[AIM OF THE TASK] Look for "LogManager -->|queries| DB[(SQLite DB)]" in the entries below. Write out that line and all later lines exactly, ending with the final one.

[Revision tracking records]
***

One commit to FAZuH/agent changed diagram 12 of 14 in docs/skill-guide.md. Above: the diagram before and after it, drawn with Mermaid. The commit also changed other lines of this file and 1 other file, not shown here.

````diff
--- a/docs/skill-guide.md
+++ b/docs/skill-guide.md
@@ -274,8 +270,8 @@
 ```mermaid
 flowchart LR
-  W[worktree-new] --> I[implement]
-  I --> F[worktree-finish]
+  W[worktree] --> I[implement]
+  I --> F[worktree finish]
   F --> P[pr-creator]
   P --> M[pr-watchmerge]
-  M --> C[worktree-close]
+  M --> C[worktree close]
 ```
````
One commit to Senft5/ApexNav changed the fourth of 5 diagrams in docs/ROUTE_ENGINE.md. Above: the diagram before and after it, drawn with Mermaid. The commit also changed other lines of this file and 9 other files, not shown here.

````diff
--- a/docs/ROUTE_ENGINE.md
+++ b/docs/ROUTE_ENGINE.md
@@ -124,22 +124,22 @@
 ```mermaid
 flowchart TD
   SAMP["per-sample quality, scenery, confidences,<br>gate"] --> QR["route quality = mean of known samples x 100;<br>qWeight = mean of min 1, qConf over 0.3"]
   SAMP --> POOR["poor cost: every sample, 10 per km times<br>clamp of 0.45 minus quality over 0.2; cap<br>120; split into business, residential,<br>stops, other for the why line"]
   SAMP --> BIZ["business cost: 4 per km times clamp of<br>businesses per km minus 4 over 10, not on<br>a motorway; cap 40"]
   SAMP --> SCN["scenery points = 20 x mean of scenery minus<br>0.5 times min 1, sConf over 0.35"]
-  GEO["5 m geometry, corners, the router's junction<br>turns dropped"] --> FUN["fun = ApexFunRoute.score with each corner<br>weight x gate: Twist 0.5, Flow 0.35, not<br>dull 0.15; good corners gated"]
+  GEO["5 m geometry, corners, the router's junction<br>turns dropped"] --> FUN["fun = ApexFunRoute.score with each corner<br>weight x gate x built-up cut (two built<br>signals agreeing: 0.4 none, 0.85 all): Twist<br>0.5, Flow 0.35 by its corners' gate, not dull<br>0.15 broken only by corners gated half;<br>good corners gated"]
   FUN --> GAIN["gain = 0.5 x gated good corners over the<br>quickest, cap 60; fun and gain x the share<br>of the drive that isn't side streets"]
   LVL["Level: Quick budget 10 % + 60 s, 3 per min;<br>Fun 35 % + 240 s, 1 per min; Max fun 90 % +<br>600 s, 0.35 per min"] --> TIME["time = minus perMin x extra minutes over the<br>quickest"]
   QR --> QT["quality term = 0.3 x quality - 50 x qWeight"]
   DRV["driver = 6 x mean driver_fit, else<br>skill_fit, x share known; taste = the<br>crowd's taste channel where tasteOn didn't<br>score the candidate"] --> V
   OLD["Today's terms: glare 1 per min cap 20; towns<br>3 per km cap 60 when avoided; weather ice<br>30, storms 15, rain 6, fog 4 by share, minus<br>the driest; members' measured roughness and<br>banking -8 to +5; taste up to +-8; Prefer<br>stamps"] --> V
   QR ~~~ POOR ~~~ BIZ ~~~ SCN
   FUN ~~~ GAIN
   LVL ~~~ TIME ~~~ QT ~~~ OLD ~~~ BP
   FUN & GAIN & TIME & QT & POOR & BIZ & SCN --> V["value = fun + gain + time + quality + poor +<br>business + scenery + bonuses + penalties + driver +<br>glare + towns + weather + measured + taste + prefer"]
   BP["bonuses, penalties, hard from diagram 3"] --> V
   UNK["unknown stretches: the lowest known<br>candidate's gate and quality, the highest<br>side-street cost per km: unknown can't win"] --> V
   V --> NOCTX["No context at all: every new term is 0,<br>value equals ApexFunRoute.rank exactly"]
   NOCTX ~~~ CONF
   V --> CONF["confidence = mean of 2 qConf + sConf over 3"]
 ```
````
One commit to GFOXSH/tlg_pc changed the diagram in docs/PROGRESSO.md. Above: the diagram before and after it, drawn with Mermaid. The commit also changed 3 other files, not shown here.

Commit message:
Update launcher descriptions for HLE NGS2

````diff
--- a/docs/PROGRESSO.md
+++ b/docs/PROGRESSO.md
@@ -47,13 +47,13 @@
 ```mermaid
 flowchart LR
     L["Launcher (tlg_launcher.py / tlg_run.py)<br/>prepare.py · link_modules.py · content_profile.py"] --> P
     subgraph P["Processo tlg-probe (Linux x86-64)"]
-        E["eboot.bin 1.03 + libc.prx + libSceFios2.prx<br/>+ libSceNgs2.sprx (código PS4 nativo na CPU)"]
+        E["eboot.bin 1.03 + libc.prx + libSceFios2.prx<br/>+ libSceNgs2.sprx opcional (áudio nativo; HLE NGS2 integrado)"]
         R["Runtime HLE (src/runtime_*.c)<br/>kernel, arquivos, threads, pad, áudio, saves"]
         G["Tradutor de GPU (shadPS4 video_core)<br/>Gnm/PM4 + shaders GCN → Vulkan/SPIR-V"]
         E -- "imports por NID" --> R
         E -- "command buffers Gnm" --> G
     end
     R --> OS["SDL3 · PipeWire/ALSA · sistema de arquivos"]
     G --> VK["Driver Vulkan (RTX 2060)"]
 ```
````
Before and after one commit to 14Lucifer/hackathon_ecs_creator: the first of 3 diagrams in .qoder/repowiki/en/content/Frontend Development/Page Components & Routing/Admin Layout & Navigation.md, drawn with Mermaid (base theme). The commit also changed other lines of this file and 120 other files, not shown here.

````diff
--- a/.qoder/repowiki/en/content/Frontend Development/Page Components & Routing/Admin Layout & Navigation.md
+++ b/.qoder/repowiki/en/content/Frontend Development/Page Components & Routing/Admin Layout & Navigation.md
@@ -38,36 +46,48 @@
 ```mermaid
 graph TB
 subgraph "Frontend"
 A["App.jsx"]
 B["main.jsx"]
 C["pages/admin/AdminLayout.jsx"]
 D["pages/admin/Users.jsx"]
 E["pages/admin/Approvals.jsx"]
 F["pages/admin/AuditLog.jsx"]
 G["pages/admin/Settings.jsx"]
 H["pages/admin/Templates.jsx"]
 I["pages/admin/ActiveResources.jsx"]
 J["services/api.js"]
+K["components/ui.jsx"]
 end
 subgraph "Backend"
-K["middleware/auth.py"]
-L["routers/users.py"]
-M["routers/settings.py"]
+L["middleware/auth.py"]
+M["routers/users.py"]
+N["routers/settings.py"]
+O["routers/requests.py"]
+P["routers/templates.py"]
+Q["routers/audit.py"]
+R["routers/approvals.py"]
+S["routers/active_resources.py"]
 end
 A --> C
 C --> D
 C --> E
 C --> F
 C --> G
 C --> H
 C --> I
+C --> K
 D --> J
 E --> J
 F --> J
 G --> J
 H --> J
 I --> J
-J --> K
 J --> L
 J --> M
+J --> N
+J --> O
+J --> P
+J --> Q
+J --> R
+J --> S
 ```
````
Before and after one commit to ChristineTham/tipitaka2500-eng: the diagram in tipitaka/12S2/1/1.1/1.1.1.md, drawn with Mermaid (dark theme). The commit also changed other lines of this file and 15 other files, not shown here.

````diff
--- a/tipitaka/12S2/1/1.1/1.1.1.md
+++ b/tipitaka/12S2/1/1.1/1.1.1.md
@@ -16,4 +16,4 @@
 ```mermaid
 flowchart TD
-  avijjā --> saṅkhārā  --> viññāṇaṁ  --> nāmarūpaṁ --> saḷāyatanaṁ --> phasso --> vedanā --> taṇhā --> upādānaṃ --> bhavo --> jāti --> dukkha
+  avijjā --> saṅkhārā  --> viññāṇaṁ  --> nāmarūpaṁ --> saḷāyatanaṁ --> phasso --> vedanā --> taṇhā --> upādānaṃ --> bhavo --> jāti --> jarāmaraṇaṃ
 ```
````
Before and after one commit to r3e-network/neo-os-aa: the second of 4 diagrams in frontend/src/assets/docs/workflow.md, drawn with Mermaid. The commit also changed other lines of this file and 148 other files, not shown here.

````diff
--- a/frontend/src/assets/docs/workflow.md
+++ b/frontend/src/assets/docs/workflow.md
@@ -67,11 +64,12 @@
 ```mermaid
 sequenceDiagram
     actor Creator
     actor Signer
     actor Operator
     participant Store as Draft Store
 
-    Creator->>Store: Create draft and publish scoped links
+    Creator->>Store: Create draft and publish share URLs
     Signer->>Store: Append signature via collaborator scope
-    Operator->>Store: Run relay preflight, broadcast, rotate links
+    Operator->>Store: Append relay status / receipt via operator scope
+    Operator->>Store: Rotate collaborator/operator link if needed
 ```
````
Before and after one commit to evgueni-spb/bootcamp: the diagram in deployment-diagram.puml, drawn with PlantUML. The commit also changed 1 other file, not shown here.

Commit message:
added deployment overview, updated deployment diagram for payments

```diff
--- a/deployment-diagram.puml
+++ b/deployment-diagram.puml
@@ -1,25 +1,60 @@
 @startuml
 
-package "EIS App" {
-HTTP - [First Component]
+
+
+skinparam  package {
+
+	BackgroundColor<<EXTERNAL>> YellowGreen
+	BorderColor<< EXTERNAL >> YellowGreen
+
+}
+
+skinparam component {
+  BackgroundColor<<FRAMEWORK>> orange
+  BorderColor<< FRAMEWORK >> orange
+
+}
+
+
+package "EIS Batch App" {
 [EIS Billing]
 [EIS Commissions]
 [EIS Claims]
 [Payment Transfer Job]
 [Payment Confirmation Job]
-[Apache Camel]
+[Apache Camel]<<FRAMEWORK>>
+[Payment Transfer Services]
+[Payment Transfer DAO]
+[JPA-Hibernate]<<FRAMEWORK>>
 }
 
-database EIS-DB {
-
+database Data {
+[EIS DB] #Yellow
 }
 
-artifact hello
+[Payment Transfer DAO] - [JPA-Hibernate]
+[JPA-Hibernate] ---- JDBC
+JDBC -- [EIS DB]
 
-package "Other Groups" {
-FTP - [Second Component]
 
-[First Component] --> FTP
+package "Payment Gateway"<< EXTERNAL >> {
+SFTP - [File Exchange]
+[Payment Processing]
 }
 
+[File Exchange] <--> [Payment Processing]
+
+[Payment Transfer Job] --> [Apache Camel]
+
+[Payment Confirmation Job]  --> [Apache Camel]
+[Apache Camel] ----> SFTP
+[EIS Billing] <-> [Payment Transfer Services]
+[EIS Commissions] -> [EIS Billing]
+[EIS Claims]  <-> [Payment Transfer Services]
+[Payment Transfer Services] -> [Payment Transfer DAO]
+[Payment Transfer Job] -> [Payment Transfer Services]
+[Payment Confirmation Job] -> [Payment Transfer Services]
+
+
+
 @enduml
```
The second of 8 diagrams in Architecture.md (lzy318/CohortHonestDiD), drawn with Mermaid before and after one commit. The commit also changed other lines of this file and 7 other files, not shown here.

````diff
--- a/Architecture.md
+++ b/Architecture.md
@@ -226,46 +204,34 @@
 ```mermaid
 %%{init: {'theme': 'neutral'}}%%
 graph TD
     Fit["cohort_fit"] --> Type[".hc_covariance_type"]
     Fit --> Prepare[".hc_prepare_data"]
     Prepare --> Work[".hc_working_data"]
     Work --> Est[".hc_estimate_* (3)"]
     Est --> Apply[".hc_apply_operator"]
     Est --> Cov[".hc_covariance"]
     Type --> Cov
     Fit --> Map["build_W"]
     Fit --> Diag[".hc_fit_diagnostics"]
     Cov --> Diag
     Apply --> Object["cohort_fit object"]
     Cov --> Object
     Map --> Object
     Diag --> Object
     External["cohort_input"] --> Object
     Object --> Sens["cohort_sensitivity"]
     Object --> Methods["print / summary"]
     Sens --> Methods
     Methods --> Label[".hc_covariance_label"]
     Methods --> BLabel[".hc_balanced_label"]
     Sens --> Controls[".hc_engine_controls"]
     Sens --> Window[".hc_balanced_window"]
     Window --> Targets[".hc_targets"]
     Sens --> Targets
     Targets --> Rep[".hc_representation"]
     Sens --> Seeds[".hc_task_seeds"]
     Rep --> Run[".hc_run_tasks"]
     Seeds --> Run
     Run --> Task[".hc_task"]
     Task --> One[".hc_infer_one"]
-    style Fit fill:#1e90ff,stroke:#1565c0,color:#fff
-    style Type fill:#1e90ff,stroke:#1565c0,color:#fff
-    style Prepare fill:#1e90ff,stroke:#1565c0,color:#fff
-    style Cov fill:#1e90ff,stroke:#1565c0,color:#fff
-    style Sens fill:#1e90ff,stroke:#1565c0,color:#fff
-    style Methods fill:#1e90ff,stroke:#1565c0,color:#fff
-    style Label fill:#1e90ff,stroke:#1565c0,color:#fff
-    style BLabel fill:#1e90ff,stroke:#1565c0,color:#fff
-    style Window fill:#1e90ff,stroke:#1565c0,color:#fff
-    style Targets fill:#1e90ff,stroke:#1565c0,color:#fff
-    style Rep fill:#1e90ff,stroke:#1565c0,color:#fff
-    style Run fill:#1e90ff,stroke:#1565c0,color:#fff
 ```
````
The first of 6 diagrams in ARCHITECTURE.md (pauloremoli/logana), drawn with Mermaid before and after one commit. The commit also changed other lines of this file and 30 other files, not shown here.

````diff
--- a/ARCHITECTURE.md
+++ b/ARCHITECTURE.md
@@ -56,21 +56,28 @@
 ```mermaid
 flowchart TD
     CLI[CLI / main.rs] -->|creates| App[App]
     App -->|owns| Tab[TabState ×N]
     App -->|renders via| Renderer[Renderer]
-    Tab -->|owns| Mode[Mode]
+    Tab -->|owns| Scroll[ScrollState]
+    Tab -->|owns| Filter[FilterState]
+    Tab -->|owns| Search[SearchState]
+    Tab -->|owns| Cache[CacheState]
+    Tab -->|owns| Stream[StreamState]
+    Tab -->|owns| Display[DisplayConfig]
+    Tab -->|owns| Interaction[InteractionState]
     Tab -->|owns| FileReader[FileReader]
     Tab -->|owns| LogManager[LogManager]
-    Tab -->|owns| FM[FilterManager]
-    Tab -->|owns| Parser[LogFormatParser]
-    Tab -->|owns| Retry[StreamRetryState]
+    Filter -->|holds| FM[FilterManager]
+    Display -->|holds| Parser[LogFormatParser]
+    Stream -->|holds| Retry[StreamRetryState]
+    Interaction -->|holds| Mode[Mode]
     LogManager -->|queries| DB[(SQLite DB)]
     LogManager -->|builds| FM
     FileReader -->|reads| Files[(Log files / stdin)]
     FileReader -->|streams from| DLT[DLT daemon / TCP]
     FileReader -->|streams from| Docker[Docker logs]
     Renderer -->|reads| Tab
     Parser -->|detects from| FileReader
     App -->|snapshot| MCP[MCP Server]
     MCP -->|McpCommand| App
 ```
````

***

[REPLY]
     LogManager -->|queries| DB[(SQLite DB)]
     LogManager -->|builds| FM
     FileReader -->|reads| Files[(Log files / stdin)]
     FileReader -->|streams from| DLT[DLT daemon / TCP]
     FileReader -->|streams from| Docker[Docker logs]
     Renderer -->|reads| Tab
     Parser -->|detects from| FileReader
     App -->|snapshot| MCP[MCP Server]
     MCP -->|McpCommand| App
 ```
````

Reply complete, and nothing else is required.